(Source information)
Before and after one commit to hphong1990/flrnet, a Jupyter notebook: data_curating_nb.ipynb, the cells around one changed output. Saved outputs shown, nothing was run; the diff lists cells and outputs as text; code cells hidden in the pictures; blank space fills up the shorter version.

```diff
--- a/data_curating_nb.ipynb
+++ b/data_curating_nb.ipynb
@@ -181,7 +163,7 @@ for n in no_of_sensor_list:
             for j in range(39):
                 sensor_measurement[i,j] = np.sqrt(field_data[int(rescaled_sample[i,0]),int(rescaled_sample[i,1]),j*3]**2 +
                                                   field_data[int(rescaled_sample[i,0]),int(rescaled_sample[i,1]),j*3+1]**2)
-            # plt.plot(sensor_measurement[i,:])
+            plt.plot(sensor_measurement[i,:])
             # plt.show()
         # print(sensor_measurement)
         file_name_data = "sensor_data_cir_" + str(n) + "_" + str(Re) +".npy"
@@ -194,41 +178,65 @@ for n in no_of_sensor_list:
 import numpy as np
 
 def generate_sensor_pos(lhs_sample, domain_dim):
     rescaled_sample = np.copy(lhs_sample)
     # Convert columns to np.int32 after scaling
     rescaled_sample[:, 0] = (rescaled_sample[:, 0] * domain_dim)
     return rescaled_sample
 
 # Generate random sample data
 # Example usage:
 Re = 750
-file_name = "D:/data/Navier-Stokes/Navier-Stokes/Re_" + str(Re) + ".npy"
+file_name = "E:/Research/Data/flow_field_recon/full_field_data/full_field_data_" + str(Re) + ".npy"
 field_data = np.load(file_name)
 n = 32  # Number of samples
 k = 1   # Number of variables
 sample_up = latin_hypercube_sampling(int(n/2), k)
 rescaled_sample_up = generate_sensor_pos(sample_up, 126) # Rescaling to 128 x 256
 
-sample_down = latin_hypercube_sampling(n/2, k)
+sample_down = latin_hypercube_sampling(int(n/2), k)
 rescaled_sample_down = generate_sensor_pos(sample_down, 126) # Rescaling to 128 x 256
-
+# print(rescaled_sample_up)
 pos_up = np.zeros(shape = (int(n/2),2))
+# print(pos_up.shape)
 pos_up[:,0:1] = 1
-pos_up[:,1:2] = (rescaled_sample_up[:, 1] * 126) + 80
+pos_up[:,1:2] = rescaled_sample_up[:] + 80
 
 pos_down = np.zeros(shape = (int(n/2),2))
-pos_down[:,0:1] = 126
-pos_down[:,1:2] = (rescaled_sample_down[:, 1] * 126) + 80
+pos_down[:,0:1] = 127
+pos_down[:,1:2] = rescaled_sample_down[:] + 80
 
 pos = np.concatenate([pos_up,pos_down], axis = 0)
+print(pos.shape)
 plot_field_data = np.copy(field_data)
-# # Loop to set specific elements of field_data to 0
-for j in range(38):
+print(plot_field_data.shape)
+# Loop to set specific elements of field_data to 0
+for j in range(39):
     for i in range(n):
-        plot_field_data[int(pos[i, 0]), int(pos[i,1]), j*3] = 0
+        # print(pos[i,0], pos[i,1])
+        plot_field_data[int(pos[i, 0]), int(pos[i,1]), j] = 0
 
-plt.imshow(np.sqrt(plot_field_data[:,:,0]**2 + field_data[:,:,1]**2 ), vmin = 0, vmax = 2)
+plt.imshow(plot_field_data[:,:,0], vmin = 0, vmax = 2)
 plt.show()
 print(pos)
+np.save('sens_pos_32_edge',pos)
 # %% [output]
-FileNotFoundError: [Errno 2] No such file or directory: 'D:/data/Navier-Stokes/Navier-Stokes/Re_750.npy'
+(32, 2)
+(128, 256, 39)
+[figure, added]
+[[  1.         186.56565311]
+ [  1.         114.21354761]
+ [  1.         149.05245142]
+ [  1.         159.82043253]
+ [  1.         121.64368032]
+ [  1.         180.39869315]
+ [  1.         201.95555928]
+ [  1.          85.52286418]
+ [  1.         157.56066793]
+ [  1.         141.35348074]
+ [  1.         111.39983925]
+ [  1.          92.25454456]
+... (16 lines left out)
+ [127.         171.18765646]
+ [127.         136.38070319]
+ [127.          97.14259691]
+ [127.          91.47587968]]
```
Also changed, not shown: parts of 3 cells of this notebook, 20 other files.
(End Source information)
All of the data shown above should be printed exactly as given.

- Answer for the task
Before and after one commit to hphong1990/flrnet, a Jupyter notebook: data_curating_nb.ipynb, the cells around one changed output. Saved outputs shown, nothing was run; the diff lists cells and outputs as text; code cells hidden in the pictures; blank space fills up the shorter version.

```diff
--- a/data_curating_nb.ipynb
+++ b/data_curating_nb.ipynb
@@ -181,7 +163,7 @@ for n in no_of_sensor_list:
             for j in range(39):
                 sensor_measurement[i,j] = np.sqrt(field_data[int(rescaled_sample[i,0]),int(rescaled_sample[i,1]),j*3]**2 +
                                                   field_data[int(rescaled_sample[i,0]),int(rescaled_sample[i,1]),j*3+1]**2)
-            # plt.plot(sensor_measurement[i,:])
+            plt.plot(sensor_measurement[i,:])
             # plt.show()
         # print(sensor_measurement)
         file_name_data = "sensor_data_cir_" + str(n) + "_" + str(Re) +".npy"
@@ -194,41 +178,65 @@ for n in no_of_sensor_list:
 import numpy as np
 
 def generate_sensor_pos(lhs_sample, domain_dim):
     rescaled_sample = np.copy(lhs_sample)
     # Convert columns to np.int32 after scaling
     rescaled_sample[:, 0] = (rescaled_sample[:, 0] * domain_dim)
     return rescaled_sample
 
 # Generate random sample data
 # Example usage:
 Re = 750
-file_name = "D:/data/Navier-Stokes/Navier-Stokes/Re_" + str(Re) + ".npy"
+file_name = "E:/Research/Data/flow_field_recon/full_field_data/full_field_data_" + str(Re) + ".npy"
 field_data = np.load(file_name)
 n = 32  # Number of samples
 k = 1   # Number of variables
 sample_up = latin_hypercube_sampling(int(n/2), k)
 rescaled_sample_up = generate_sensor_pos(sample_up, 126) # Rescaling to 128 x 256
 
-sample_down = latin_hypercube_sampling(n/2, k)
+sample_down = latin_hypercube_sampling(int(n/2), k)
 rescaled_sample_down = generate_sensor_pos(sample_down, 126) # Rescaling to 128 x 256
-
+# print(rescaled_sample_up)
 pos_up = np.zeros(shape = (int(n/2),2))
+# print(pos_up.shape)
 pos_up[:,0:1] = 1
-pos_up[:,1:2] = (rescaled_sample_up[:, 1] * 126) + 80
+pos_up[:,1:2] = rescaled_sample_up[:] + 80
 
 pos_down = np.zeros(shape = (int(n/2),2))
-pos_down[:,0:1] = 126
-pos_down[:,1:2] = (rescaled_sample_down[:, 1] * 126) + 80
+pos_down[:,0:1] = 127
+pos_down[:,1:2] = rescaled_sample_down[:] + 80
 
 pos = np.concatenate([pos_up,pos_down], axis = 0)
+print(pos.shape)
 plot_field_data = np.copy(field_data)
-# # Loop to set specific elements of field_data to 0
-for j in range(38):
+print(plot_field_data.shape)
+# Loop to set specific elements of field_data to 0
+for j in range(39):
     for i in range(n):
-        plot_field_data[int(pos[i, 0]), int(pos[i,1]), j*3] = 0
+        # print(pos[i,0], pos[i,1])
+        plot_field_data[int(pos[i, 0]), int(pos[i,1]), j] = 0
 
-plt.imshow(np.sqrt(plot_field_data[:,:,0]**2 + field_data[:,:,1]**2 ), vmin = 0, vmax = 2)
+plt.imshow(plot_field_data[:,:,0], vmin = 0, vmax = 2)
 plt.show()
 print(pos)
+np.save('sens_pos_32_edge',pos)
 # %% [output]
-FileNotFoundError: [Errno 2] No such file or directory: 'D:/data/Navier-Stokes/Navier-Stokes/Re_750.npy'
+(32, 2)
+(128, 256, 39)
+[figure, added]
+[[  1.         186.56565311]
+ [  1.         114.21354761]
+ [  1.         149.05245142]
+ [  1.         159.82043253]
+ [  1.         121.64368032]
+ [  1.         180.39869315]
+ [  1.         201.95555928]
+ [  1.          85.52286418]
+ [  1.         157.56066793]
+ [  1.         141.35348074]
+ [  1.         111.39983925]
+ [  1.          92.25454456]
+... (16 lines left out)
+ [127.         171.18765646]
+ [127.         136.38070319]
+ [127.          97.14259691]
+ [127.          91.47587968]]
```
Also changed, not shown: parts of 3 cells of this notebook, 20 other files.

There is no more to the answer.